= Stored data =
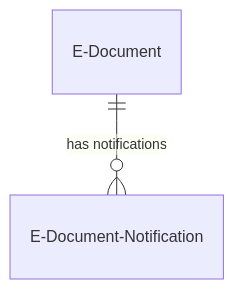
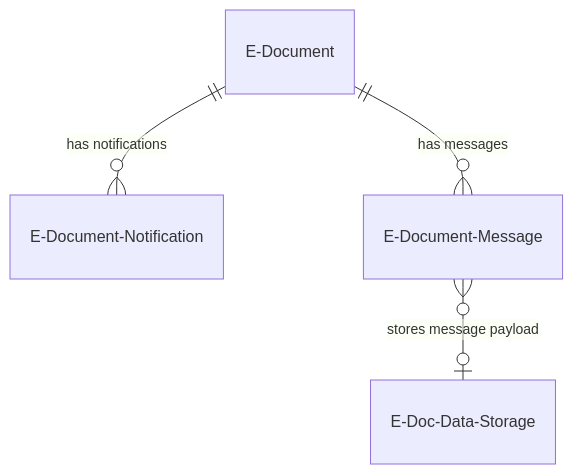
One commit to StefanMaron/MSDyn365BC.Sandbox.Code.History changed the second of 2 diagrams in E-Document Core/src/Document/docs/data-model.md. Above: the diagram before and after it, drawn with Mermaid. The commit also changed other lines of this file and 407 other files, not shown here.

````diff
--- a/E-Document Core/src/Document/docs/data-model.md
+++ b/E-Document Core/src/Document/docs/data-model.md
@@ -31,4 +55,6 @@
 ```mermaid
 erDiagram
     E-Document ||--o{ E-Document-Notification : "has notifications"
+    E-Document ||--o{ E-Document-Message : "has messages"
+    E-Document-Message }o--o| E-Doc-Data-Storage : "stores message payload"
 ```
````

= What the exercise asks =
Output all the records, word for word, with no pictures in the copy.

= Response to this exercise =
One commit to StefanMaron/MSDyn365BC.Sandbox.Code.History changed the second of 2 diagrams in E-Document Core/src/Document/docs/data-model.md. Above: the diagram before and after it, drawn with Mermaid. The commit also changed other lines of this file and 407 other files, not shown here.

````diff
--- a/E-Document Core/src/Document/docs/data-model.md
+++ b/E-Document Core/src/Document/docs/data-model.md
@@ -31,4 +55,6 @@
 ```mermaid
 erDiagram
     E-Document ||--o{ E-Document-Notification : "has notifications"
+    E-Document ||--o{ E-Document-Message : "has messages"
+    E-Document-Message }o--o| E-Doc-Data-Storage : "stores message payload"
 ```
````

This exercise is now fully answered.